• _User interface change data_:
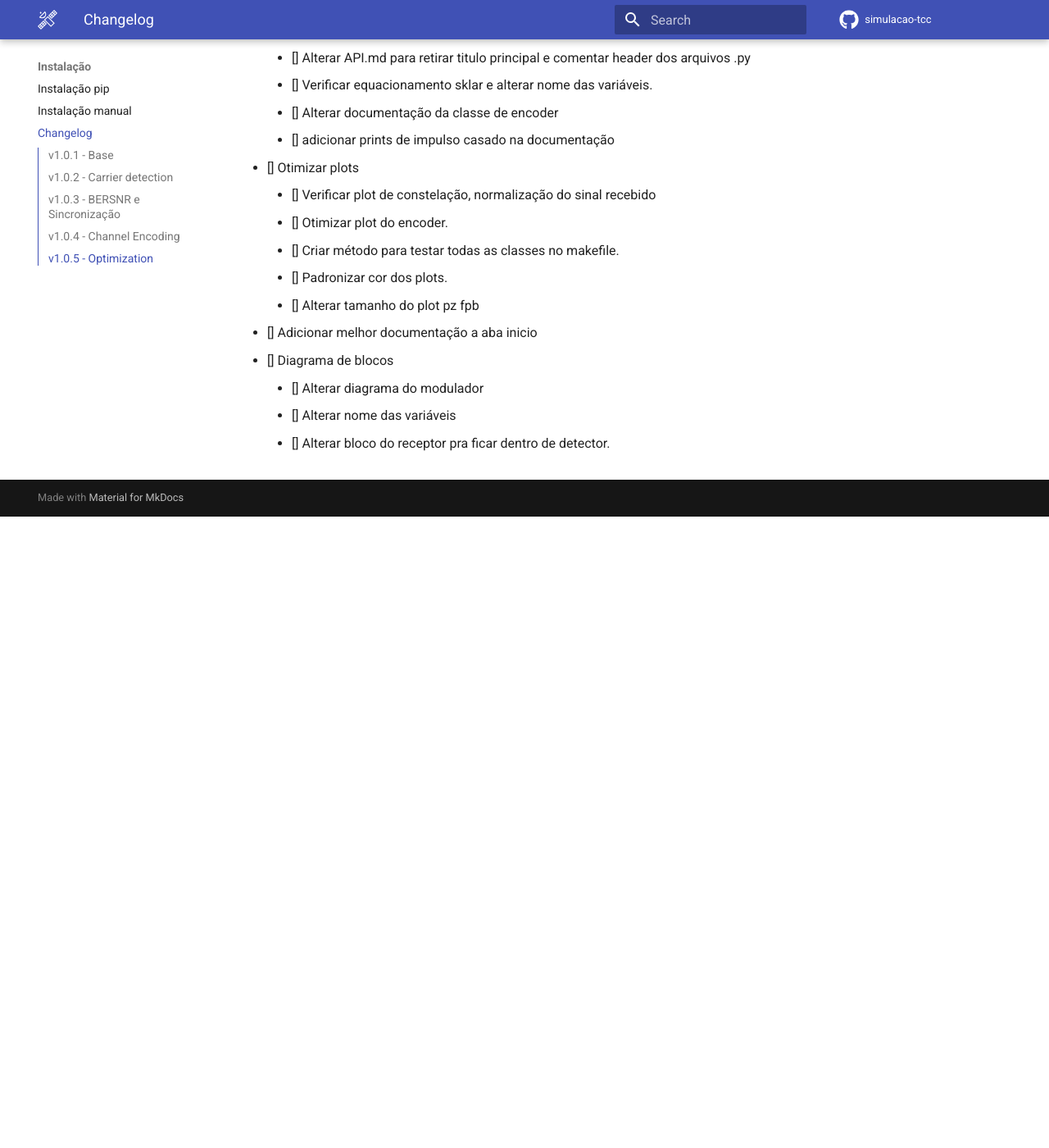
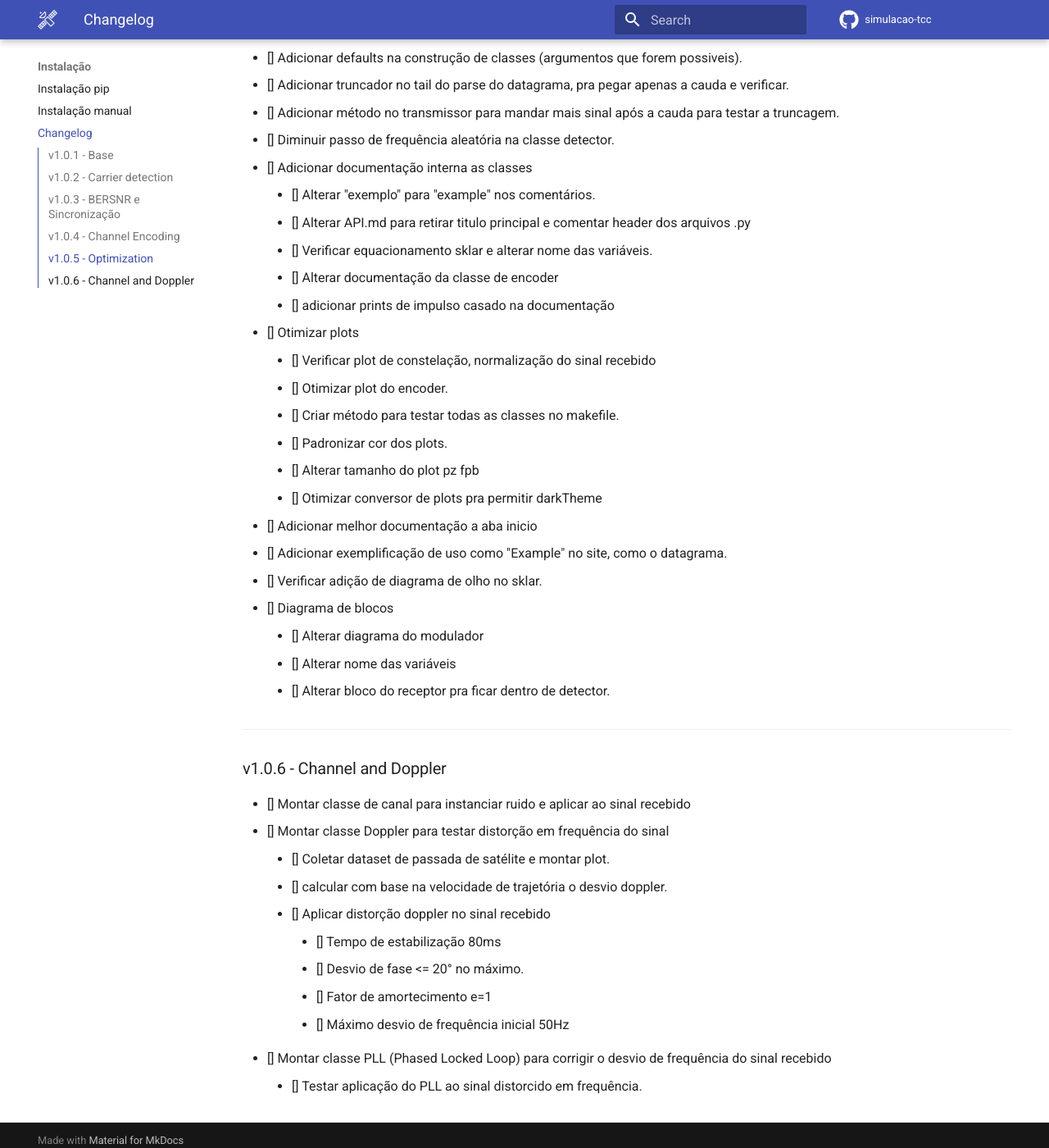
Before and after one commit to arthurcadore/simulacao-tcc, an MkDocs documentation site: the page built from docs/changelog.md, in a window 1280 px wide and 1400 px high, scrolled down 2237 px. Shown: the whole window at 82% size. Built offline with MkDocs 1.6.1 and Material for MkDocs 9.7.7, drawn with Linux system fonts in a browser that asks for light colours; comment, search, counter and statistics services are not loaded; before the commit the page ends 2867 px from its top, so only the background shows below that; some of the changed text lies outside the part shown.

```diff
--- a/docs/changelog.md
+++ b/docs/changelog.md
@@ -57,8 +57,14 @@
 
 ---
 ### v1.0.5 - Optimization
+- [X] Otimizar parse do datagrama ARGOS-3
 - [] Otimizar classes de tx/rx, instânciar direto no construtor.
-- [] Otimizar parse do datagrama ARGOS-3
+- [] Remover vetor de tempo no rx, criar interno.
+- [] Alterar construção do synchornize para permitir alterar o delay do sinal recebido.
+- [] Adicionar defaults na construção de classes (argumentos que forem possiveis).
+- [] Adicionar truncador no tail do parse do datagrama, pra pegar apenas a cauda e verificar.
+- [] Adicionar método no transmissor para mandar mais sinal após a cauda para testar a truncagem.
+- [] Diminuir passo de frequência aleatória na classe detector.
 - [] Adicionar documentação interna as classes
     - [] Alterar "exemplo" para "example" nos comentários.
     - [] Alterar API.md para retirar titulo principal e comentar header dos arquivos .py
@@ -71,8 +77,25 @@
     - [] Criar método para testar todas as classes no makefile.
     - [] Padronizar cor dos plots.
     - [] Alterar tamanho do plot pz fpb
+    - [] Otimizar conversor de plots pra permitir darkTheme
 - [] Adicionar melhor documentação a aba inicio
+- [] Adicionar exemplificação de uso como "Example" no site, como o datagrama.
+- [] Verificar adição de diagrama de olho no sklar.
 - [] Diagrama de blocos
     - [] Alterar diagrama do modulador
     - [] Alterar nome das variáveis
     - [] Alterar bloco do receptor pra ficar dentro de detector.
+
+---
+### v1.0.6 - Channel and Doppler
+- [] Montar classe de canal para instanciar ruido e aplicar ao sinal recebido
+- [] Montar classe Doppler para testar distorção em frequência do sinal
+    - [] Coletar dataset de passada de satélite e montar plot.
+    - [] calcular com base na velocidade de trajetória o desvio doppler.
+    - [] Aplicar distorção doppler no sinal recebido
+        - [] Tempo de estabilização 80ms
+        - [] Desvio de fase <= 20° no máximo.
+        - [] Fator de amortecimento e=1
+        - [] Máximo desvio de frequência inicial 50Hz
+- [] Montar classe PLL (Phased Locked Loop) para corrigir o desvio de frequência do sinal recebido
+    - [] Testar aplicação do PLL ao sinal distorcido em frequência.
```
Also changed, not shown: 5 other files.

• _Work request_:
From the entries, report each line that includes the word "recebido".

• _Task solution_:
+- [] Alterar construção do synchornize para permitir alterar o delay do sinal recebido.
+- [] Montar classe de canal para instanciar ruido e aplicar ao sinal recebido
+    - [] Aplicar distorção doppler no sinal recebido
+- [] Montar classe PLL (Phased Locked Loop) para corrigir o desvio de frequência do sinal recebido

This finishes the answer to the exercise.